In several pilot projects on peer-to-peer wholesale, Austrian utilities are also testing Blockchain technology. Therefore Verbund AG, Salzburg AG and Wien Energy have started to run some Blockchain projects. The utilities are facing big changes in their business models. “The energy future is decentraliced and it is digital,” declares Salzburg AG’s CEO Leonhard Schitter to these engagements.

Rüdiger Winkler from the Federal Association of the Energy Market & Communication, who has launched an industry initiative to implement Blockchain solutions, agrees. “Blockchain is the technology that is going to have the strongest impact on the energy market in the upcoming decades. In our expectation, it will spread very fast”, Winkler said in an interview with Energate.

Consolidation in direct marketing

In February 2016, EnbW aquired portfolio of the direct marketer Grundgrün. After that , the insolvency of Clean Energy Sourcing (Clens) may lead to further consolidation in direct marketing. However, the insolvency of Clens was triggered by the parent company Innowatio Group. It did not occur in the operative business of the direct marketing subsidiary itself. Accordingly, Clens continues to supply electricity customers as well as services in the area of flexibility and direct marketing. The enterprise was one of the first direct marketers in Germany and still owned a portfolio of about 2600 MW in summer 2017. Nevertheless, outstanding direct marketing proceeds were initially not paid, as the insolvency administrator considers these as “legacy liabilities” (Source: Behrens Rechtsanwälte).

Electricity price rally normalizes

Until the end of October 2017, electricity prices for long-term deliveries rose sharply. For instance, from July to October 2017, the prices for the delivery of base load in the year 2018 at EEX increased by 5 to 6 EUR/MWh, or 15 to 20 per cent. In November 2017, however, this trend was broken for the first time again. An in-depth analysis of the price development can be found here (in German).

Although electricity prices rose to levels of up to 37.5 EUR/MWh at the beginning of the month, they fell to 36 EUR/MWh in mid-November 2017 along with the falling coal prices. Figure 2 depicts the price development for base load delivery in 2018 for October and November 2017. The correlation of electricity prices with coal prices is evident.

Price trend for front year delivery Base (DE / AT) in October and November 2017 (candlesticks) and coal prices (orange line), (Source: Montel)

Figure 2: Price trend for front year delivery Base (DE / AT) in October and November 2017 (candlesticks) and coal prices (orange line), (Source: Montel)

The price decline from 38 EUR/MWh (beginning of November) to 35.5 EUR/MWh (end of November) for the delivery year 2020 is mainly due to the coalition negotiations between the Union, FDP and the Greens.

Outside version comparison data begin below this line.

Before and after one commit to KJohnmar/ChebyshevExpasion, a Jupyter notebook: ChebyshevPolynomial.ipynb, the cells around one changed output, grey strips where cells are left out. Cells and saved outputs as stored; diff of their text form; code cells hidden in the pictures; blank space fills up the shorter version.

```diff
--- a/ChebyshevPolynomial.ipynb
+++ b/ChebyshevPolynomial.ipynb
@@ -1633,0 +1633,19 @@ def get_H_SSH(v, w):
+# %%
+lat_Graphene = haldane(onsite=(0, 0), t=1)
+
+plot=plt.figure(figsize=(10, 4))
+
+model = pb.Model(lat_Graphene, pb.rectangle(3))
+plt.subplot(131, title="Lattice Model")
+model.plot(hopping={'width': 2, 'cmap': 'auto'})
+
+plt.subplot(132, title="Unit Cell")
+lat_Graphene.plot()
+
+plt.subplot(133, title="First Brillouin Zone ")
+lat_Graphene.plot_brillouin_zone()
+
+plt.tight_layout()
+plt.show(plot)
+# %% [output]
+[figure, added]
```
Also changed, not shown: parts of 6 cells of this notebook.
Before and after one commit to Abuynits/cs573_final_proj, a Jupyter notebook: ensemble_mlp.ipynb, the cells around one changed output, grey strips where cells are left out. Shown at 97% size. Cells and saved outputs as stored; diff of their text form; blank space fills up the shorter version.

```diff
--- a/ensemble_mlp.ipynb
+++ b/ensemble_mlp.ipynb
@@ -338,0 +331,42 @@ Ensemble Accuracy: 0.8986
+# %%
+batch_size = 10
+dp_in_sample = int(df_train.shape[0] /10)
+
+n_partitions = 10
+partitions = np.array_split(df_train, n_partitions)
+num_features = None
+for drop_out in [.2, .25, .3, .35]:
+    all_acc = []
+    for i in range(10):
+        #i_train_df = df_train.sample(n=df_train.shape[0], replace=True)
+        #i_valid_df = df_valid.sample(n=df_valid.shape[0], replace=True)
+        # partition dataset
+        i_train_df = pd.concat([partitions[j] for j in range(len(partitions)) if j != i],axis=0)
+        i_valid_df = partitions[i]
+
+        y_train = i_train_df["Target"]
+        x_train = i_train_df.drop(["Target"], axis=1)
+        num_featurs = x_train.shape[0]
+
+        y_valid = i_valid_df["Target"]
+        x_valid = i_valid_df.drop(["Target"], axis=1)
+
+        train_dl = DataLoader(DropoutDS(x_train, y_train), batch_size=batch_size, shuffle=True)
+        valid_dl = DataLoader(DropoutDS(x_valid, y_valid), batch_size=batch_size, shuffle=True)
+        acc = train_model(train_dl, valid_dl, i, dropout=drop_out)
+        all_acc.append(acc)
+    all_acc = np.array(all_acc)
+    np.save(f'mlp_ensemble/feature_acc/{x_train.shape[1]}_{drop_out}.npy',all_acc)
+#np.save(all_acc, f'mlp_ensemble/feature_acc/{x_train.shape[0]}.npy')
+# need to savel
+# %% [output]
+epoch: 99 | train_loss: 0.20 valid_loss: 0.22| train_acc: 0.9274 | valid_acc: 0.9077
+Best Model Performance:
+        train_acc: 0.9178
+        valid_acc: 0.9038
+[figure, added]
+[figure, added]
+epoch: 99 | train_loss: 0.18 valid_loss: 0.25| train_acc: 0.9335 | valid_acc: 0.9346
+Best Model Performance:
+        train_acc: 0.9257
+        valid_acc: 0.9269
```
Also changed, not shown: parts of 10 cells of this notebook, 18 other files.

Therefore, the plans for a German coal exit are put on ice for now.

The spot day-ahead market was characterised by low-wind and heavy-wind days (Figure 3). The resulting electricity prices in the day-ahead auctions are also plotted and rose to a 10-month high baseload with a wind slump for 29th of November 2017 to 71.5 EUR/MWh. The most expensive hour fell to 18 o’clock and almost settled at 118.5 EUR/MWh. This was mainly caused by the link with France and the high consumption of the German neighbor at this time.

Electricity generation and spot prices in November 2017 in Germany, (Source: Energy Brainpool)

Figure 3: Electricity generation and spot prices in November 2017 in Germany, (Source: Energy Brainpool)